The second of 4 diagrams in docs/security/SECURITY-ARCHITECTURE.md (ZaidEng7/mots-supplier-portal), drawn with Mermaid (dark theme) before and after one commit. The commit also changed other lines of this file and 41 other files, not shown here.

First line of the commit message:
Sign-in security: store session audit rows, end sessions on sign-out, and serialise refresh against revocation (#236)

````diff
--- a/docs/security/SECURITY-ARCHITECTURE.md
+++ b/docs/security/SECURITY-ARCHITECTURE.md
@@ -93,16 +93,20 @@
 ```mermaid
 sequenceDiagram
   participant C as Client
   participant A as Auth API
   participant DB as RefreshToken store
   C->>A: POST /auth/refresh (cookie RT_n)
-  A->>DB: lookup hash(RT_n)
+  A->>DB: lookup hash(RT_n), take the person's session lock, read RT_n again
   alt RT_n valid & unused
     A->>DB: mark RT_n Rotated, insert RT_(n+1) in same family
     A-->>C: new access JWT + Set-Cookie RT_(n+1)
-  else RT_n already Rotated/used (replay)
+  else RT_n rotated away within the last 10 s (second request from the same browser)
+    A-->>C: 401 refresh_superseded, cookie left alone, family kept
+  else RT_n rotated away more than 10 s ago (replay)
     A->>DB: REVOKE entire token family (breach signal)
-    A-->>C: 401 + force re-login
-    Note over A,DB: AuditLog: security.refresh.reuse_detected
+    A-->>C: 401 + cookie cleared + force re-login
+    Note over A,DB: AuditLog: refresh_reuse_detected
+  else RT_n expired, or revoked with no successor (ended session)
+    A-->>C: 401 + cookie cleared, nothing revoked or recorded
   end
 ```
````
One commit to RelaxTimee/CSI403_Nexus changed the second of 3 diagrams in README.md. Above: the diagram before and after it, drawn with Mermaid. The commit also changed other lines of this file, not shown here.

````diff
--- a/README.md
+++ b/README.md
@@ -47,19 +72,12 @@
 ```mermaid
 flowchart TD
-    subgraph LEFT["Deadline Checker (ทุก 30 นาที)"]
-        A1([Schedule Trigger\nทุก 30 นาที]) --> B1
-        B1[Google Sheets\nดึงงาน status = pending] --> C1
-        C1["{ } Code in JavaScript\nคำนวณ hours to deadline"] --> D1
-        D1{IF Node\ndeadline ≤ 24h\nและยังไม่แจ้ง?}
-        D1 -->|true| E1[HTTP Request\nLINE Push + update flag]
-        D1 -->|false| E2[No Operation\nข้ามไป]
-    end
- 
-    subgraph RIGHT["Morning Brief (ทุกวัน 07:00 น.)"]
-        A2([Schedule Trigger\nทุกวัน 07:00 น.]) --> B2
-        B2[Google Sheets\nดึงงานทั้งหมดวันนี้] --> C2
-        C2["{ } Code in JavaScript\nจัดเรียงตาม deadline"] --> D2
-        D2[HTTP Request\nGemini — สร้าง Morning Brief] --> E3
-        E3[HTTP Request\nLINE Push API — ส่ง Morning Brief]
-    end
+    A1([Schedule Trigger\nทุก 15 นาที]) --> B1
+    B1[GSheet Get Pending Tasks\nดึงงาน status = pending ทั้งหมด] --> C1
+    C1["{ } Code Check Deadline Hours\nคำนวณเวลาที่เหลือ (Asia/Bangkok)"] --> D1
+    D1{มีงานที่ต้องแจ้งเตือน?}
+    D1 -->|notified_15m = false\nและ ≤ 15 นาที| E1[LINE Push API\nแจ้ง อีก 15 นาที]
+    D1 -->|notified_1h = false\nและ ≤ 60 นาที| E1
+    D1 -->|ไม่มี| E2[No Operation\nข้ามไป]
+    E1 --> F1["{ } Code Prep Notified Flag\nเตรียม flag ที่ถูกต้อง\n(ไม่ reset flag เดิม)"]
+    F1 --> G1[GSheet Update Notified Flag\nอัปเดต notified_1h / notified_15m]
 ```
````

- **EXERCISE DETAILS**
Your task is to retype, exactly and only, the lines from the one with "15 นาที]) --> B1" through the final line above.

- **SOLUTION TO THE EXERCISE**
+    A1([Schedule Trigger\nทุก 15 นาที]) --> B1
+    B1[GSheet Get Pending Tasks\nดึงงาน status = pending ทั้งหมด] --> C1
+    C1["{ } Code Check Deadline Hours\nคำนวณเวลาที่เหลือ (Asia/Bangkok)"] --> D1
+    D1{มีงานที่ต้องแจ้งเตือน?}
+    D1 -->|notified_15m = false\nและ ≤ 15 นาที| E1[LINE Push API\nแจ้ง อีก 15 นาที]
+    D1 -->|notified_1h = false\nและ ≤ 60 นาที| E1
+    D1 -->|ไม่มี| E2[No Operation\nข้ามไป]
+    E1 --> F1["{ } Code Prep Notified Flag\nเตรียม flag ที่ถูกต้อง\n(ไม่ reset flag เดิม)"]
+    F1 --> G1[GSheet Update Notified Flag\nอัปเดต notified_1h / notified_15m]
 ```
````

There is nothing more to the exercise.